Brief | Please filter the data below down to the lines holding the string "else".

+++ Information shown

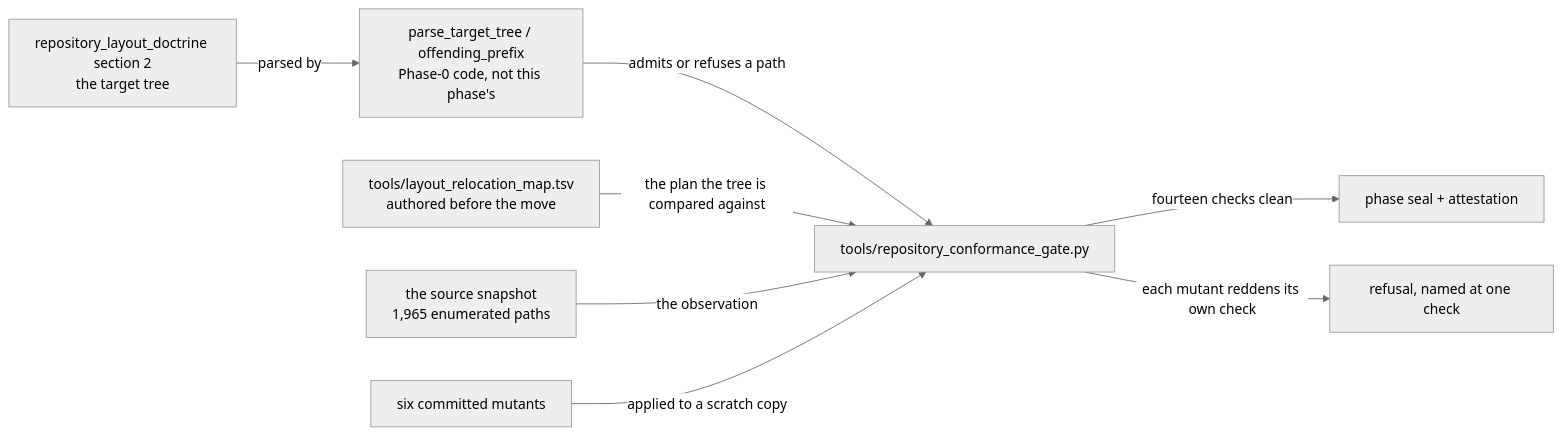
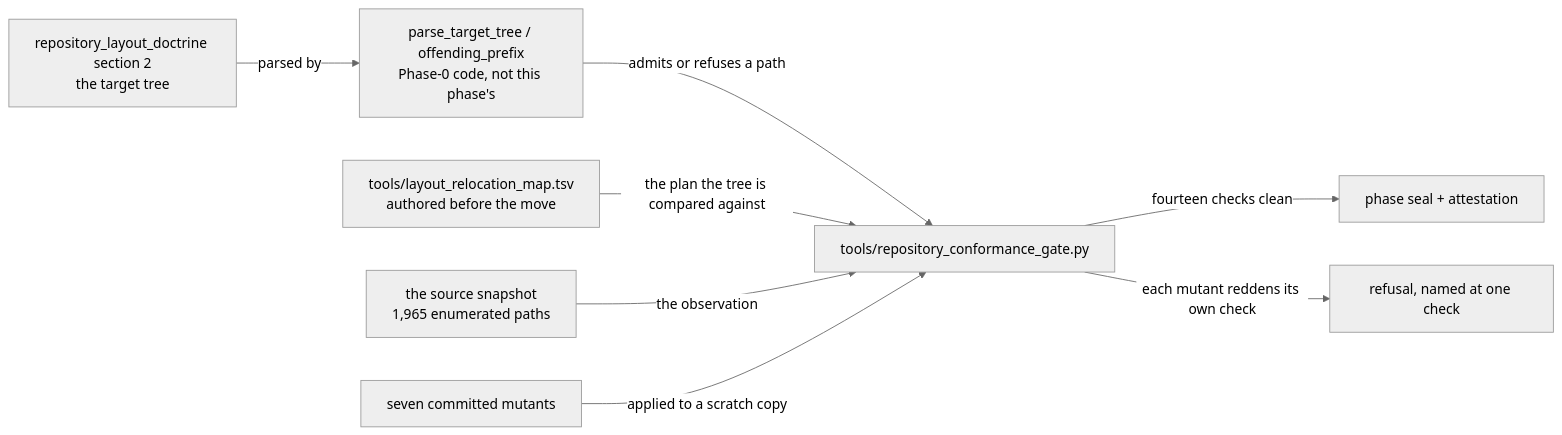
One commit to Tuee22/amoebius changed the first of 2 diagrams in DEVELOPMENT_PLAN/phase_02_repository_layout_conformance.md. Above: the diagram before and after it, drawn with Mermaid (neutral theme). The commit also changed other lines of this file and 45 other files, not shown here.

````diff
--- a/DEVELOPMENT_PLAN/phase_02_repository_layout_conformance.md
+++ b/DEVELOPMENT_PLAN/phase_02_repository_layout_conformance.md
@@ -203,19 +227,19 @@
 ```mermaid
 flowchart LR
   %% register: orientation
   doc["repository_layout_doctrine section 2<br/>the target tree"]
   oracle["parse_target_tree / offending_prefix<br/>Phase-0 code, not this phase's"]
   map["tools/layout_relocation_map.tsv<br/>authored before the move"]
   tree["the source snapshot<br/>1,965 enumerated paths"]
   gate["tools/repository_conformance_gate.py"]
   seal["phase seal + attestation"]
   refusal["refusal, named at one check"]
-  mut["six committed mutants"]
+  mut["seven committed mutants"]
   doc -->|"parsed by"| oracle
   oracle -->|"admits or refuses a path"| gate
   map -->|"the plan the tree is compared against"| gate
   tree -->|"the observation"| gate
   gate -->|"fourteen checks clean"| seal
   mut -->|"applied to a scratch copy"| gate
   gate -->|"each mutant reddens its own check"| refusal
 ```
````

++++++
+++ Information shown

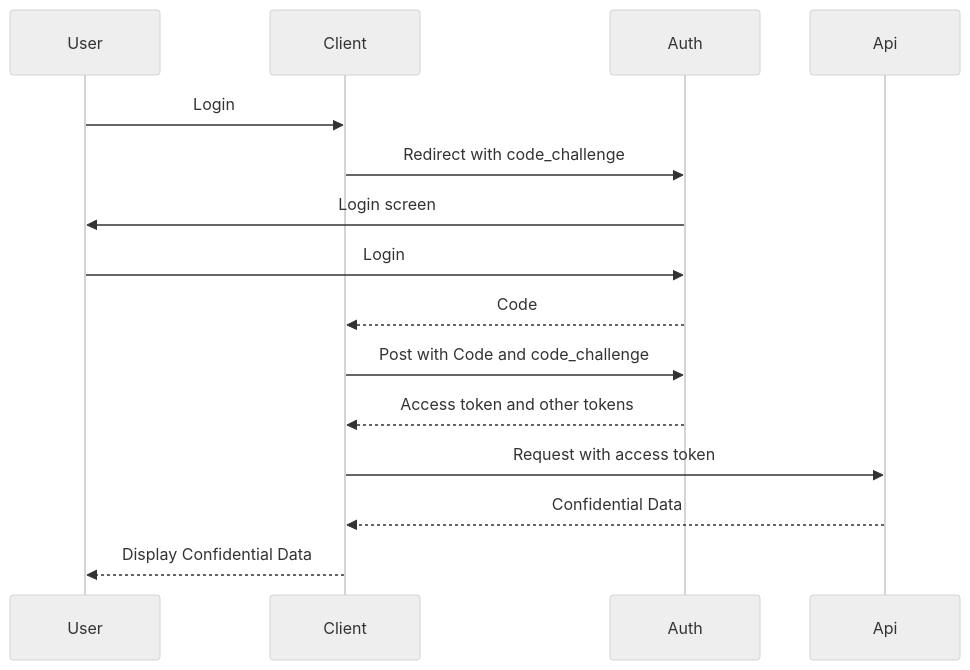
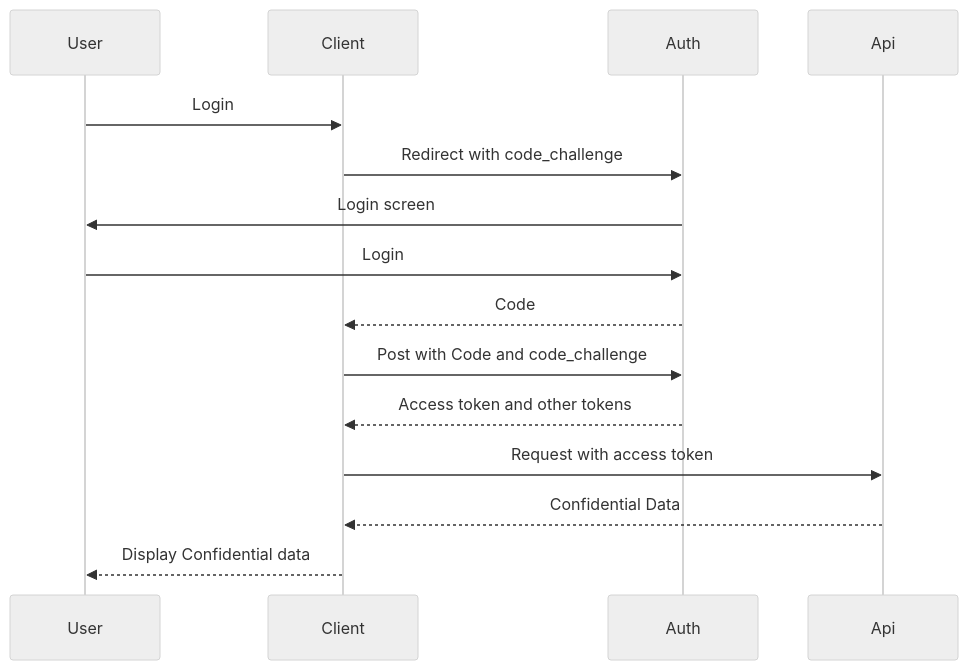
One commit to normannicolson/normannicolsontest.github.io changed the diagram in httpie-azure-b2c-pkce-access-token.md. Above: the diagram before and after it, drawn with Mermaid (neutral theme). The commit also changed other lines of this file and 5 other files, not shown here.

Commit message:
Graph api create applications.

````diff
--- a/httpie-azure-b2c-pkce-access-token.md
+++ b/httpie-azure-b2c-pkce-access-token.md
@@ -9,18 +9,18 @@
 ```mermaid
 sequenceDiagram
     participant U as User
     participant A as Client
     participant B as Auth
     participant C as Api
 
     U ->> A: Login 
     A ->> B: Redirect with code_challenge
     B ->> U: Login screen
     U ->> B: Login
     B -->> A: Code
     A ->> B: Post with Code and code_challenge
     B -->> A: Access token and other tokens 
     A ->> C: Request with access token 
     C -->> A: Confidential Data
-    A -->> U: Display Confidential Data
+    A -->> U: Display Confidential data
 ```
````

++++++
+++ Information shown

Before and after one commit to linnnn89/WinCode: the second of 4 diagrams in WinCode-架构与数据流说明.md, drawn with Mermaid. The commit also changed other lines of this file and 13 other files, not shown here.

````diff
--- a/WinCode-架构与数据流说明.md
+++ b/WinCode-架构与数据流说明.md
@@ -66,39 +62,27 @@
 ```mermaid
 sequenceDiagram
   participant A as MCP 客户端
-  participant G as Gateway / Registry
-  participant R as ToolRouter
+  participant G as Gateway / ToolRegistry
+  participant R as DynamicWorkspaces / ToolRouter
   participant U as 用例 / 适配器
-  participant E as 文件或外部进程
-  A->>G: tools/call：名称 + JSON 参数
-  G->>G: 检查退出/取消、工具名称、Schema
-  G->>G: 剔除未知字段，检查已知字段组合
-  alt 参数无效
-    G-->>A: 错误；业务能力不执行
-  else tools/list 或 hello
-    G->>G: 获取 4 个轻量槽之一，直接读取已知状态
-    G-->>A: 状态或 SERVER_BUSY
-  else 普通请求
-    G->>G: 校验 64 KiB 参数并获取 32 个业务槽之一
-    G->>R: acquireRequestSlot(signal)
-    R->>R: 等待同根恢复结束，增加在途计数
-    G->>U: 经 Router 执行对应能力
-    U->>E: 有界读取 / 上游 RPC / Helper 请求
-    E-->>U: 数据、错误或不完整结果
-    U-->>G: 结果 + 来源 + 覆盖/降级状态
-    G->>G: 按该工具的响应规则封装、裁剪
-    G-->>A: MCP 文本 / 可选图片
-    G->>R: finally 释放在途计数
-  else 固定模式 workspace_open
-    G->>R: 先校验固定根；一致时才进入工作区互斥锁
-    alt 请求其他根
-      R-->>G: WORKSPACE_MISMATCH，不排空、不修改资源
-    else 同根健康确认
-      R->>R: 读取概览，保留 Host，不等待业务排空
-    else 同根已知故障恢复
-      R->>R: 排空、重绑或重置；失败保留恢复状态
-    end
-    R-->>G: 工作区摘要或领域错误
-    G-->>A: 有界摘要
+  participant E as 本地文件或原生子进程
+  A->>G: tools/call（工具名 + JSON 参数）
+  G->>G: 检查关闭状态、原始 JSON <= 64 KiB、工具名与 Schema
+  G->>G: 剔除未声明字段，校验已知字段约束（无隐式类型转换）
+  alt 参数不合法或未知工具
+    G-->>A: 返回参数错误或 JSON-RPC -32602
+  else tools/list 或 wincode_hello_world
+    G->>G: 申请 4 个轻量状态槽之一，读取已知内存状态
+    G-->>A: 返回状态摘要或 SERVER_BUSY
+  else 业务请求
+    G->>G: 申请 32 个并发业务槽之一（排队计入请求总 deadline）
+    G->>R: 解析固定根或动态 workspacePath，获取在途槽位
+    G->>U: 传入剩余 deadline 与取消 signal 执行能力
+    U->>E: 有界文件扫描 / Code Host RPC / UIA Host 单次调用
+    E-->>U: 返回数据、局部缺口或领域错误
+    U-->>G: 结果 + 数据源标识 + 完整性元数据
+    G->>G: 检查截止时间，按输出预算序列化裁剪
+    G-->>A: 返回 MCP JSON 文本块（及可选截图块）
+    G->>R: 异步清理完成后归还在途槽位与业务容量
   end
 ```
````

++++++

Answer section |
-  else tools/list 或 hello
-  else 普通请求
-  else 固定模式 workspace_open
-    else 同根健康确认
-    else 同根已知故障恢复
+  else tools/list 或 wincode_hello_world
+  else 业务请求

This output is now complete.